For the data below, report only the number of lines containing the string "CERN".

RECORDS FOR THIS EXERCISE >>
##############################

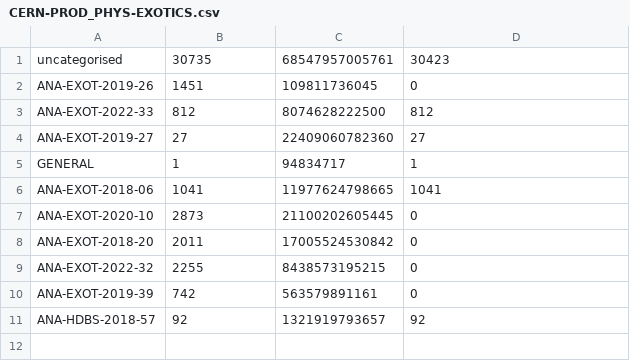
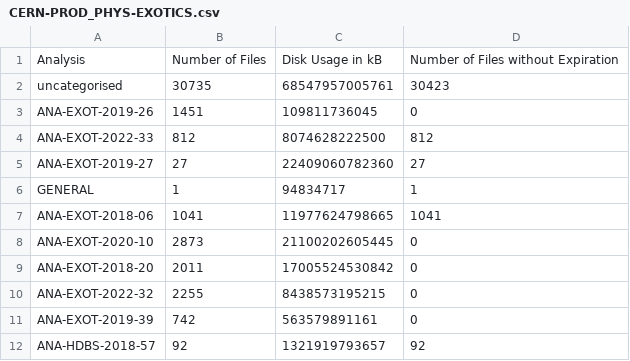
Before and after one commit to vaustrup/ExoticsDiskspaceUsage, a CSV file: reports/CERN-PROD_PHYS-EXOTICS.csv, drawn as a sheet.

Commit message:
update subgroup data (2023-09-01)

```diff
--- a/reports/CERN-PROD_PHYS-EXOTICS.csv
+++ b/reports/CERN-PROD_PHYS-EXOTICS.csv
@@ -1 +1,2 @@
+Analysis,Number of Files,Disk Usage in kB,Number of Files without Expiration
 uncategorised,30735,68547957005761,30423
```
Also changed, not shown: reports/TOKYO-LCG2_PHYS-EXOTICS.csv, reports/hqt.csv, 7 other files.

##############################

YOUR RESPONSE >> 3